◆ **Assigned task**
Return every line below in which "default" appears.

[Code change snippets]
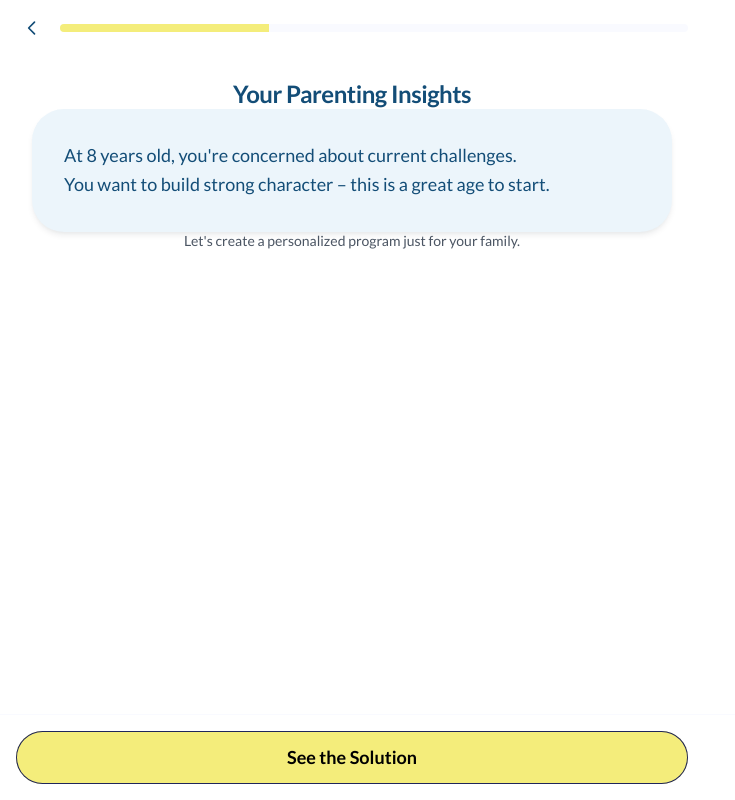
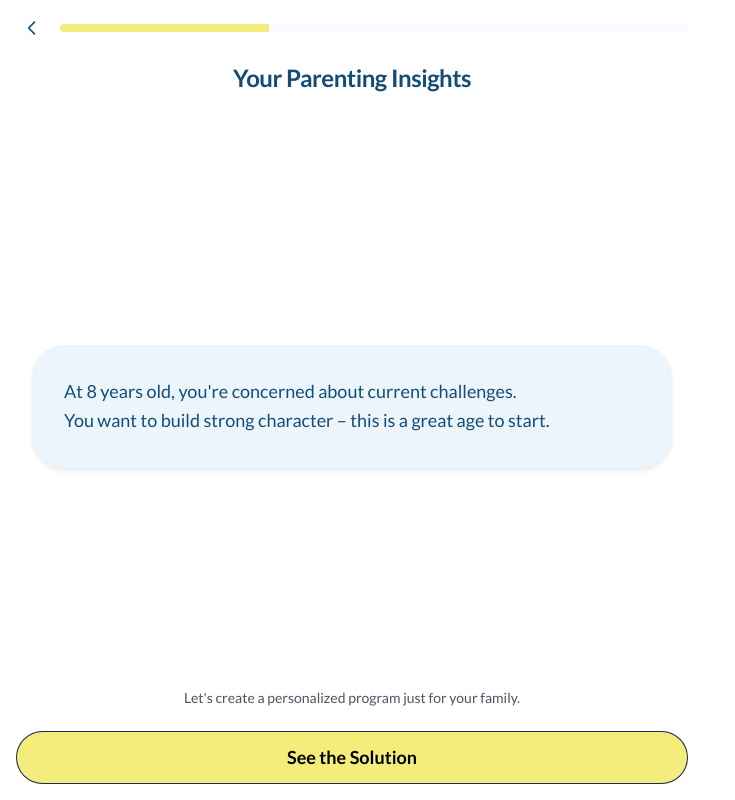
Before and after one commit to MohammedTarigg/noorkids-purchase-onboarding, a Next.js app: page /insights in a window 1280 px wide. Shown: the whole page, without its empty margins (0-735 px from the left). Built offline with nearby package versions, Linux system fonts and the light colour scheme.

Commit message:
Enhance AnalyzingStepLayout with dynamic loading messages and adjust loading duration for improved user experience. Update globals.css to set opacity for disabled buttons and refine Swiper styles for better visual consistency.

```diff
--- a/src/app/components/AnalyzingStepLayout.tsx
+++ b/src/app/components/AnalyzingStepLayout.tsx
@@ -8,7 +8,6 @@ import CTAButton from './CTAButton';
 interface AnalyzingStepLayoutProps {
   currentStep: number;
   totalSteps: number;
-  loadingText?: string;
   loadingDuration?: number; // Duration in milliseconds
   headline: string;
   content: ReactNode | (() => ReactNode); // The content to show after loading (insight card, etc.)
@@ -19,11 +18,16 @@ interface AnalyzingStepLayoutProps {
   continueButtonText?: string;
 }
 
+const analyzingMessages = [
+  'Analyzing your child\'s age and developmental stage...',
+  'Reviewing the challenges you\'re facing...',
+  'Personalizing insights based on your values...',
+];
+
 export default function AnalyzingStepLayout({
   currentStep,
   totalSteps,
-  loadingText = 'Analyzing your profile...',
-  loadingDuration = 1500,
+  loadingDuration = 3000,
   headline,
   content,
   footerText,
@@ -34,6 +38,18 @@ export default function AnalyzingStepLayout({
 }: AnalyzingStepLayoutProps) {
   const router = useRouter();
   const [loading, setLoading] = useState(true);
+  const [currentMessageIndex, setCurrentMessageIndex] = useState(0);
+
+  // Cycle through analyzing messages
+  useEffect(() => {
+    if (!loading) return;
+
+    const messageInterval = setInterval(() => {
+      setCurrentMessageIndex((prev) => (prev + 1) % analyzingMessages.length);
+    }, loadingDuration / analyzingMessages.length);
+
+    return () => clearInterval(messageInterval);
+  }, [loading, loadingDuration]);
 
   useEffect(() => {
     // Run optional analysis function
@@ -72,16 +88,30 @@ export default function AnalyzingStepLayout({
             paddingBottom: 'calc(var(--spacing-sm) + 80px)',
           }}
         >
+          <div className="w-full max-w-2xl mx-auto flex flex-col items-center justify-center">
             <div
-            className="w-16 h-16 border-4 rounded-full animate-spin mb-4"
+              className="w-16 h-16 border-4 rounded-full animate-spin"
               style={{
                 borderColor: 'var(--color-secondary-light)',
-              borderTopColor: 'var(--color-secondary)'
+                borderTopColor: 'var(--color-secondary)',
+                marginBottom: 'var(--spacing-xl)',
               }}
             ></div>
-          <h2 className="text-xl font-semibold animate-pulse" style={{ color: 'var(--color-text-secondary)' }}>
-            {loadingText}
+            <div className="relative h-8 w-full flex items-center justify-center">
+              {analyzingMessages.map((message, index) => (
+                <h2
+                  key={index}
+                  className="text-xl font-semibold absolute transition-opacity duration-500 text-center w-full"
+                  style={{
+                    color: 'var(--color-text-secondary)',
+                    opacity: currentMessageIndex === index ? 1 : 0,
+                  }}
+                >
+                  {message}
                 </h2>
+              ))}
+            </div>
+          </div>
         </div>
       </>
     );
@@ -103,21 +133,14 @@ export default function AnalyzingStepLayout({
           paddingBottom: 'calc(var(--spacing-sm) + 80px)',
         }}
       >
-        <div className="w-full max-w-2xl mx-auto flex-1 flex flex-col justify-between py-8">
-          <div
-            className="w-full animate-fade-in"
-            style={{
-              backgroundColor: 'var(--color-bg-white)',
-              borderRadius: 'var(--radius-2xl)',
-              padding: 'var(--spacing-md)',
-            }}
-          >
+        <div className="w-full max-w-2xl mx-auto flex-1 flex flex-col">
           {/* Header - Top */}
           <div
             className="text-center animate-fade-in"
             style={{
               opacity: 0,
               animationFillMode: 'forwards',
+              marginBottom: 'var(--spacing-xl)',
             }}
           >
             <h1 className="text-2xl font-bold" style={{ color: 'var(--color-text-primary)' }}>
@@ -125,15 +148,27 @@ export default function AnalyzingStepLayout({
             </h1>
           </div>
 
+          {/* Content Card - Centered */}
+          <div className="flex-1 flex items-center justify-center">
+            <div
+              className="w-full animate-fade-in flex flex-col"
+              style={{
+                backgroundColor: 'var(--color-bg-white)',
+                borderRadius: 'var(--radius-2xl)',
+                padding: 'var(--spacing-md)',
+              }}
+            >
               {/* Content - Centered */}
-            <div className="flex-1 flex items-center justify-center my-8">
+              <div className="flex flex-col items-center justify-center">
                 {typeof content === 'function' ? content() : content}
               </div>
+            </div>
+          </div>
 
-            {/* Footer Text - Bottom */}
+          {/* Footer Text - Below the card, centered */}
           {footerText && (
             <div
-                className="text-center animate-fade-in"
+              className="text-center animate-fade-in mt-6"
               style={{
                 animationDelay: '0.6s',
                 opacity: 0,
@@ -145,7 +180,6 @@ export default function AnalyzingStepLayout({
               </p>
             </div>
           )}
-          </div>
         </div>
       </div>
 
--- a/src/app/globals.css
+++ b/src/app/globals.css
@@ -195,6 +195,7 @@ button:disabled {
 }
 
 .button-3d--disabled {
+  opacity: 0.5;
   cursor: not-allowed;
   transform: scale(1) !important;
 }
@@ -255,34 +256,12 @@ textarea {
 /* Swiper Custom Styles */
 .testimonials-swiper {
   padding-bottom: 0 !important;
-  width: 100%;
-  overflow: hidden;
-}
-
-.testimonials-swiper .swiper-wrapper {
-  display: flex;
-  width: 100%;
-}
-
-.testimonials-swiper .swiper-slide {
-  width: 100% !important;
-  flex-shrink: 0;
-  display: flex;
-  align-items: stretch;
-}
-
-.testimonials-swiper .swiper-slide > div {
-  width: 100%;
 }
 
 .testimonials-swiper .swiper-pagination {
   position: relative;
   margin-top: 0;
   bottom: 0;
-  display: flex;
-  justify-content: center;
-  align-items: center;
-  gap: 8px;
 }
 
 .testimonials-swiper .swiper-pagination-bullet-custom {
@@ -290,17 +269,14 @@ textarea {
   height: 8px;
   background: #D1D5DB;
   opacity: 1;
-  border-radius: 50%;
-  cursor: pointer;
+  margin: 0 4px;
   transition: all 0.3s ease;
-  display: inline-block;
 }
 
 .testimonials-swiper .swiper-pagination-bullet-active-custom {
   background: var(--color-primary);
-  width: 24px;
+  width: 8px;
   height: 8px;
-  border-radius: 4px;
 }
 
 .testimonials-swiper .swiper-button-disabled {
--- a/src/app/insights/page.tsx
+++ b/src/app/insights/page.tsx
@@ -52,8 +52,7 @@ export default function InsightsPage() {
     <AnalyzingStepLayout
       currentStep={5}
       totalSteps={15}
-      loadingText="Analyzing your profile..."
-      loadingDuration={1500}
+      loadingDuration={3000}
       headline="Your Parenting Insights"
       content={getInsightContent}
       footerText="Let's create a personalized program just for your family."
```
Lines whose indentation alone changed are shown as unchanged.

--

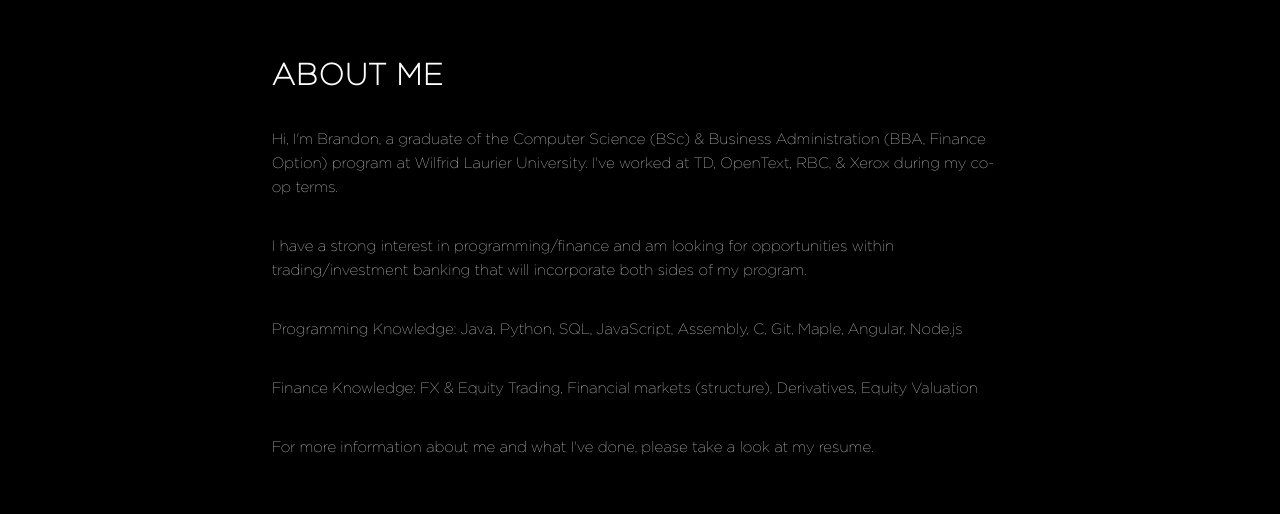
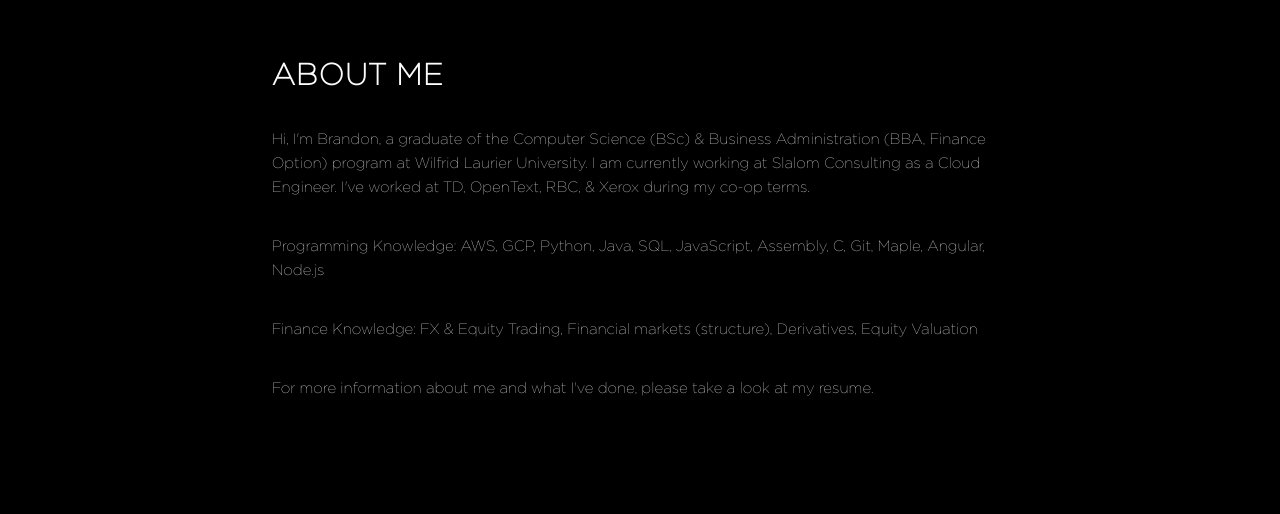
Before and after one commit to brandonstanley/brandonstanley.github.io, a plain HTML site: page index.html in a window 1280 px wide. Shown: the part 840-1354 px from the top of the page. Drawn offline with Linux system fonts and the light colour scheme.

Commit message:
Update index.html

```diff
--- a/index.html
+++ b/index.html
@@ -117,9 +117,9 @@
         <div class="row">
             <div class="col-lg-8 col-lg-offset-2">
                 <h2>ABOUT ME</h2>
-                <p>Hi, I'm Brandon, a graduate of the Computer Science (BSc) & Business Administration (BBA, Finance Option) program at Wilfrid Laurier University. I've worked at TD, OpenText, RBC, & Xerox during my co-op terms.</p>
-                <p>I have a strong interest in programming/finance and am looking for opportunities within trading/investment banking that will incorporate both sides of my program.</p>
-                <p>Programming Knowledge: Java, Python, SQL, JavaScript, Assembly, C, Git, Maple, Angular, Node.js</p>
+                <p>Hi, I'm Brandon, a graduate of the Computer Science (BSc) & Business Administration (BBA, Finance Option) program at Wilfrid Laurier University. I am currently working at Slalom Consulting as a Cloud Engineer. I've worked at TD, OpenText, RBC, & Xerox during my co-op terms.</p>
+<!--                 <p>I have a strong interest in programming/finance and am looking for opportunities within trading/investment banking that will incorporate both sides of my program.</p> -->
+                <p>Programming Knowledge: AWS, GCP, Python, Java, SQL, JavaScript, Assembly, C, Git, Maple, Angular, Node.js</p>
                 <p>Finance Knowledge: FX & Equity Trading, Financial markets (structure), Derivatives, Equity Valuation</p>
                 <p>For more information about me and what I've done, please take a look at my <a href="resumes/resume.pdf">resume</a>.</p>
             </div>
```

◆ **Solution to this task**
 export default function AnalyzingStepLayout({
@@ -34,6 +38,18 @@ export default function AnalyzingStepLayout({
@@ -72,16 +88,30 @@ export default function AnalyzingStepLayout({
@@ -103,21 +133,14 @@ export default function AnalyzingStepLayout({
@@ -125,15 +148,27 @@ export default function AnalyzingStepLayout({
@@ -145,7 +180,6 @@ export default function AnalyzingStepLayout({
@@ -52,8 +52,7 @@ export default function InsightsPage() {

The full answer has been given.